Sign up for our weekly newsletter and be the star of your next independent film conversation!
What does it mean to market a movie?
Historically, marketing a movie, whether it is a wide release from a major studio or a niche ultra indie, is not the same as marketing a similarly priced consumer product (an item priced at about $10). Movies exist in an environment filled with a nearly infinite variety of creative choices for an audience that needs to make a purchase decision (and an often one time purchase decision) without trial. They don’t personally know if they like it until they have actually tried/viewed it, and there are no returns. For the studio, the value of that initial ticket purchase decision is non-trivial, as it has historically set the tone for the all important downstream revenue opportunities.
So how does a marketer make a potential viewer feel that "they know" the movie and become invested in the experience, and provide signals that raise the chance of ticket purchase, without giving away the creative surprise that is at the core of movie viewing?
"… marketing by its nature is an attempt to influence the outcome." – Jeff Ulin
This is why the race should be on for innovative thinking and well-crafted and monitored execution, and dare we say "some calculated risk taking" in rethinking the appropriate media vehicles and digital-physical linkages for different stages of the marketing conversation.
Marketing needs to be thought of as an ongoing engagement process, not a sales spike only (push style) strategy.
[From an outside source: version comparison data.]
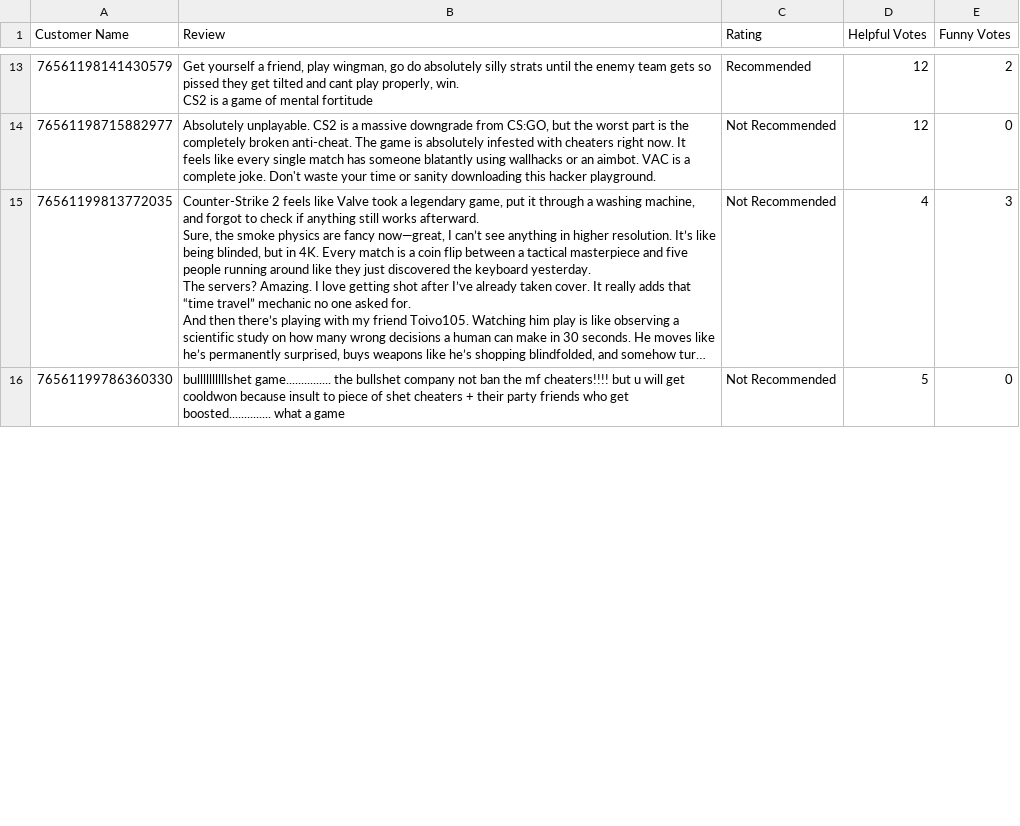
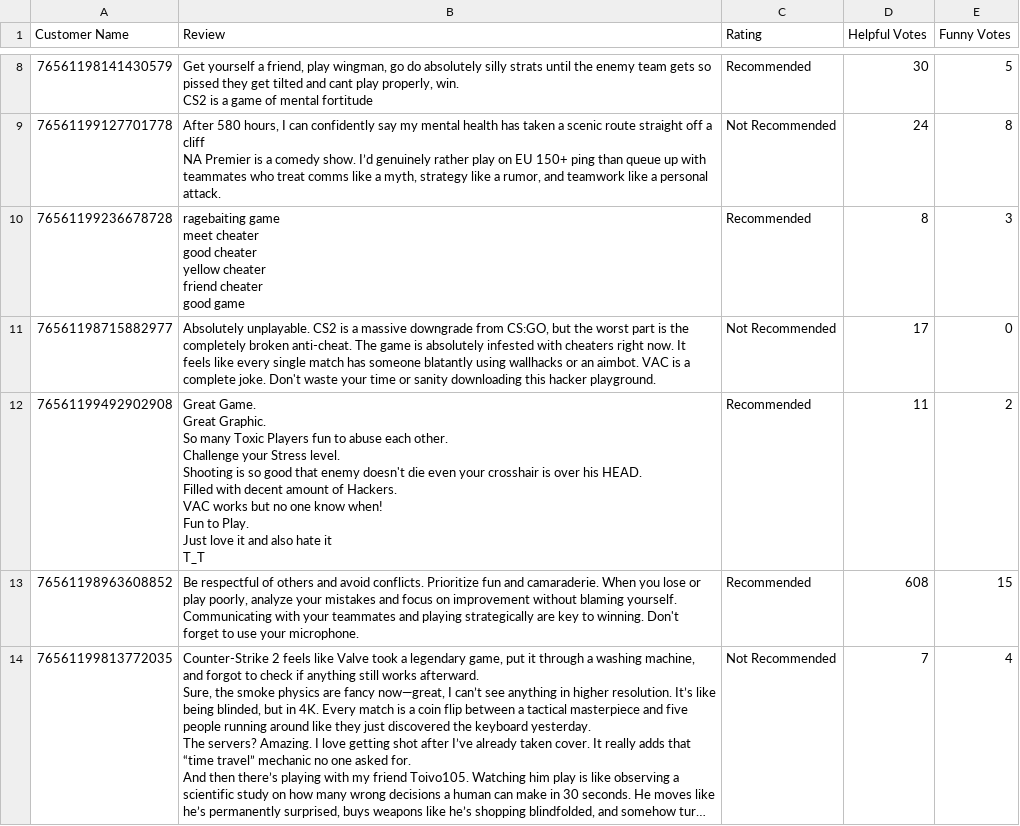
Before and after one commit to Prajwalchin/DSBDA-Codes, a CSV file: steam_reviews.csv, drawn as a sheet; only a part is shown, gaps mark what is left out; long unchanged cells end in …; removed rows and columns are numbered as before the commit, all else as after; ↵ is a line break in a cell; the diff covers the shown part only; the diff names each change by its address in the sheet, - before the commit and + after, or states it on an @@ line.

```diff
--- a/steam_reviews.csv
+++ b/steam_reviews.csv
-D8 (Helpful Votes): 12
+D8 (Helpful Votes): 30
-E8 (Funny Votes): 2
+E8 (Funny Votes): 5
+row 9: 76561199127701778 | After 580 hours, I can confidently say my mental health has taken a scenic route straight off a cliff ↵ NA Premier is a comedy show. I’d genuinely rather play on EU 150+ ping than queue up with teammates who treat comms like a myth, strategy like a rumor, and teamwork like a personal attack. | Not Recommended | 24 | 8
+row 10: 76561199236678728 | ragebaiting game ↵ meet cheater ↵ good cheater ↵ yellow cheater ↵ friend cheater ↵ good game | Recommended | 8 | 3
-D11 (Helpful Votes): 12
+D11 (Helpful Votes): 17
+row 12: 76561199492902908 | Great Game. ↵ Great Graphic. ↵ So many Toxic Players fun to abuse each other. ↵ Challenge your Stress level. ↵ Shooting is so good that enemy doesn't die even your crosshair is over his HEAD. ↵ Filled with decent amount of Hackers. ↵ VAC works but no one know when! ↵ Fun to Play. ↵ Just love it and also hate it ↵ T_T | Recommended | 11 | 2
+row 13: 76561198963608852 | Be respectful of others and avoid conflicts. Prioritize fun and camaraderie. When you lose or play poorly, analyze your mistakes and focus on improvement without blaming yourself. Communicating with your teammates and playing strategically are key to winning. Don't forget to use your microphone. | Recommended | 608 | 15
-D14 (Helpful Votes): 4
+D14 (Helpful Votes): 7
-E14 (Funny Votes): 3
+E14 (Funny Votes): 4
-row 16: 76561199786360330 | bullllllllllshet game............... the bullshet company not ban the mf cheaters!!!! but u will get cooldwon because insult to piece of shet cheaters + their party friends who get boosted.............. what a game | Not Recommended | 5 | 0
```
Also changed, not shown: 7 added rows, 10 removed rows and 7 edited cells elsewhere in this file, webscraper_reviews.csv, 16 other files.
Media and platforms chosen for one stage should setup and feed the conversation and engagement in the next. The following activities propose ways of organizing the structure and flow of the marketing conversation.
When digital platforms merge with traditional marketing.
Advertising, trailers, press junkets, posters, mechandising, and cross brand promotions – these are the cornerstones of traditional studio movie marketing campaigns (Figure 1). But now, the layering and integration of digital and social platforms, online video, and apps can transform marketing into a powerful web of connection and conversation (Figure 2).
Digital and Social Platforms
Creating brand specific digital platforms and leveraging those created by others that have garnered significiant (e.g. Twitter, Facebook) and targeted (e.g. "vertical" blog networks) audiences create powerful amplifying nodes for content creation and distribution; curating, commenting and sharing; awareness and traffic driving; and reach/value extension for the traditional media efforts.
"For too long, we've tried to understand ourselves in isolation, as we test people one at a time in the psychology lab or rely on their past preferences to predict behavior. But these conditions and algorithms are artificial. In the real world, we are deeply intertwined with each other, dependent on our social networks for all sorts of advice. If it weren't for the buzz of strangers, we wouldn't even know what movie to pick at the multiplex." - Jonah Lehrer in The Wall Street Journal
Online video can range from the creation of YouTube channels, integration and posts into Facebook groups, promotion and discussion via Twitter, stealth placements, and even syndication across "vertical" blog networks. Material can include that created for traditional broadcast campaigns (e.g. talent interviews), but is even more powerful when unique digital-only content is created on an on-going basis that lets the potential movie-going audience connect deeply and personally with the brand in advance (e.g. behind the scenes, remixes with popular pop culture talent, ongoing Q&A's, digital only trailers). This can be content with high curation, aggregation and sharing potential.
"… the virtual community can scale and expand beyond what would typically occur in the physical world .. because the Internet has no geographical boundaries… It becomes a global, real-time conversation and online video is in many cases the catalyst that brings all these people together." - Peter Levinsohn, President of New Media and Digital Distribution for Fox Filmed Entertainment
Apps - Third Party and Original
Experimentation with apps has recently included the development of original apps and leveraging third party apps to directly drive ticket sales:
"You now have a self-identified list of participants who are passionate about entertainment, and the event brand has even more value to them." - Jordan Glazier, CEO of Eventful in reference to the use of his company's app in the marketing of the movie Paranormal Activity
The Future Is Now
In the entertainment industry, the debate storm usually gathers around the issue of technology and its relationship to the distribution and access of “mainstream product.” What is often overlooked is the “true eye of the technology storm” – the impact of digital media and social platforms and their integration into the traditional mix – that enables movie marketing to evolve to be more about conversation and even “continuity of brand over time” vs. the traditional pure push tactics of the past where we bet the farm to reach initial reach, frequency, and ticket sale targets. Today, there is no magic formula when it comes to the theatrical release. Innovative and creative thinking, married with well-coordinated, but flexible execution with both traditional and digital tools, is as important in marketing as it is in the conception and production of a movie.
A version of this post originally appeared on Thinking Out Loud.